- _Task item_
Go through the data and report how many lines include the word "nova", giving only the number.

***** Input for this task *****

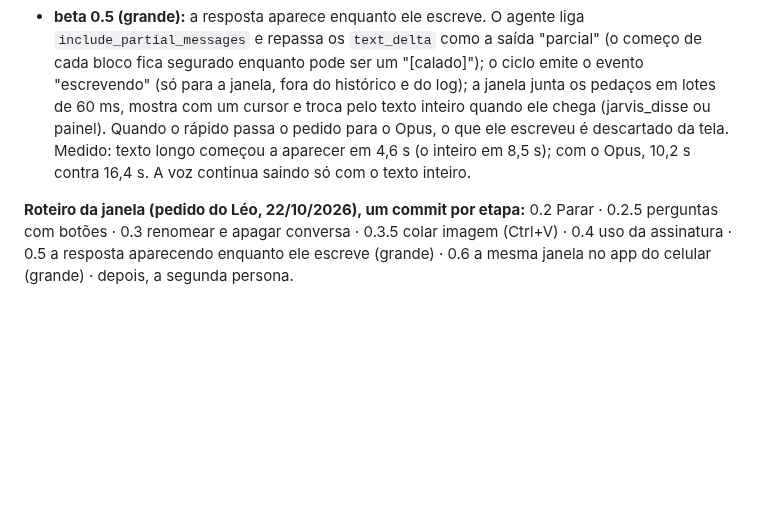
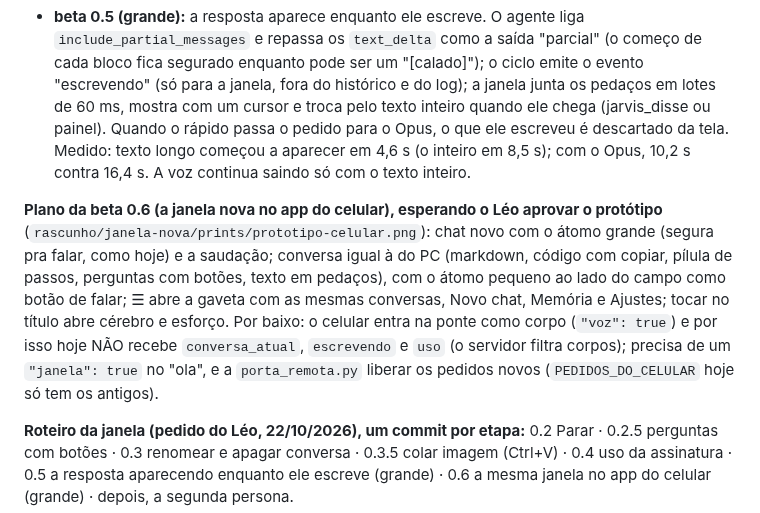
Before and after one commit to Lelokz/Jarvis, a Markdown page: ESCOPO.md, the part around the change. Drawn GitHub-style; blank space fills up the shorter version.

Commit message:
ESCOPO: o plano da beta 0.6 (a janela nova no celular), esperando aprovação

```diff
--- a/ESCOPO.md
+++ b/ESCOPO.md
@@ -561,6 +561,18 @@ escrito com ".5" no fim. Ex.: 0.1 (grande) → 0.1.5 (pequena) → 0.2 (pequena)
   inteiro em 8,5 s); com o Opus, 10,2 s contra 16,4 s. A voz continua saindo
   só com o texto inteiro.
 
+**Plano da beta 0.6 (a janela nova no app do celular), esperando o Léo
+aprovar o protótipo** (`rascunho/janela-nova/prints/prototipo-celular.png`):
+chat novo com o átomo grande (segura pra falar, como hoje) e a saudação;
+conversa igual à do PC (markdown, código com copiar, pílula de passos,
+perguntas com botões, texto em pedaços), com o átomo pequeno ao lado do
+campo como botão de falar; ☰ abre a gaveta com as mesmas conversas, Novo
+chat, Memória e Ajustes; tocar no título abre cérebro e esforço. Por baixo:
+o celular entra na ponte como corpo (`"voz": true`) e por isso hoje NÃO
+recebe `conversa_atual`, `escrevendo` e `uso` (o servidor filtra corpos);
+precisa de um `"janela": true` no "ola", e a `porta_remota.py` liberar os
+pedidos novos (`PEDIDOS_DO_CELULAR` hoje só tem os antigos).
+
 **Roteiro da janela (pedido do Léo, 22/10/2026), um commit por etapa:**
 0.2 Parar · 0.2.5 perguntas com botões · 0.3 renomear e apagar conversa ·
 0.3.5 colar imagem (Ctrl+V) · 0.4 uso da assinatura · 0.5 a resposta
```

*****

- _Answer_
3